Last year’s woad is now in flower and looking lovely and my bees are really enjoying them. But his year’s woad plants are still too small to cut and I would think it will be a few more weeks yet before I can make my woad pigment.
In the meantime – now the weather is finally warming up (a little!) I have been busy recharging my large natural fermentation vat which holds 220 litres. I have also been setting up another 4 smaller vats (60 litres) ready for my workshops.
I keep/ferment my indigo vats in a greenhouse which is away from the house as it does have a very distinct odour! Personally, I don’t mind it – but some people find it unpleasant.
I love indigo! It is the only fast natural blue dye. It does not require a mordant.
There are many ways to make an indigo fermentation vat but the following is the one I use most of the time.
- 4oz ground indigo powder
- 2 oz. madder powder
- 2oz wheat bran
- 12oz soda ash (washing soda)
- A container to hold about 3 gallons
This is enough to make a small vat of about 3 gallons. To make larger vats simply multiply the quantities in proportion until you have enough to fill your vat size.
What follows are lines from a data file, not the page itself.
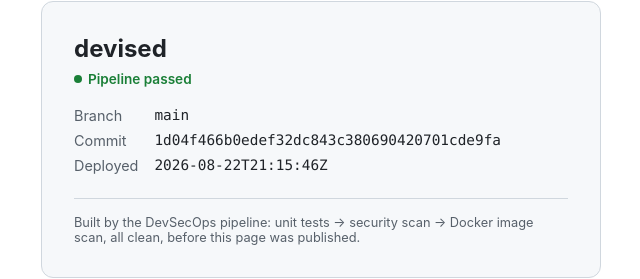
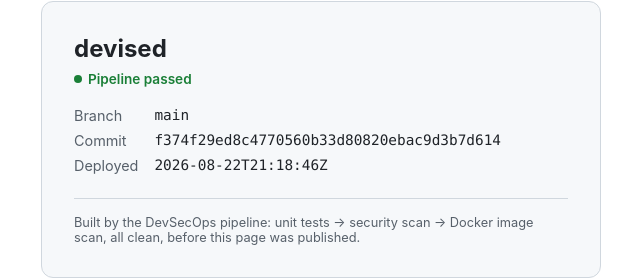
Before and after one commit to jayasurya2202/devised, a plain HTML site: page main/index.html in a window 1280 px wide. Shown: the part 261-540 px from the top of the page, 319-959 px from the left. Drawn offline with Linux system fonts and the light colour scheme.

Commit message:
deploy: f374f29ed8c4770560b33d80820ebac9d3b7d614

```diff
--- a/main/index.html
+++ b/main/index.html
@@ -89,8 +89,8 @@
     <div class="status">Pipeline passed</div>
     <dl>
       <dt>Branch</dt><dd>main</dd>
-      <dt>Commit</dt><dd>1d04f466b0edef32dc843c380690420701cde9fa</dd>
-      <dt>Deployed</dt><dd>2026-08-22T21:15:46Z</dd>
+      <dt>Commit</dt><dd>f374f29ed8c4770560b33d80820ebac9d3b7d614</dd>
+      <dt>Deployed</dt><dd>2026-08-22T21:18:46Z</dd>
     </dl>
     <div class="footer">
       Built by the DevSecOps pipeline: unit tests → security scan →
```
To make the small vat ¾ fill a 3 gallon bucket with warm (not hot) water.
Wearing a dust mask and gloves first weigh out your ingredients separately. Dissolve the ground indigo in enough warm water to make a paste. If you don’t make a paste the indigo will float on top of the vat.
Add the bran, madder and soda ash to your vat and stir. Gently add the indigo paste and briefly stir again without introducing oxygen to the vat.
I try to maintain a temperature of about 100 degrees Fahrenheit. I use an aquarium heater in each of my vats and find this works very well.
Stir carefully once or twice a day.
The vat should be alkaline with a reading of pH10. It is difficult to read the pH with strips as they will always come out blue! I use a digital reader which is very accurate.
Keep the vat covered. If you leave more than 2 inches of air at the top of the vat it will not reduce properly.
Depending on the temperature the vat can take between 7 – 10 days before it is ready for dyeing.
When the vat is ready for dyeing it will develop a coppery film on the top of the vat and the liquid will appear green (not blue)
My large vat is now entering its 5th year and with the correct conditions should last indefinitely. When it becomes “exhausted” I simply recharge it with the correct proportions of the required ingredients and leave it for a few days and then it’s good to go again!
A natural fermentation vat is an ancient tradition and cannot be rushed. Therefore I am going to wait until the vats are ready before I start dyeing.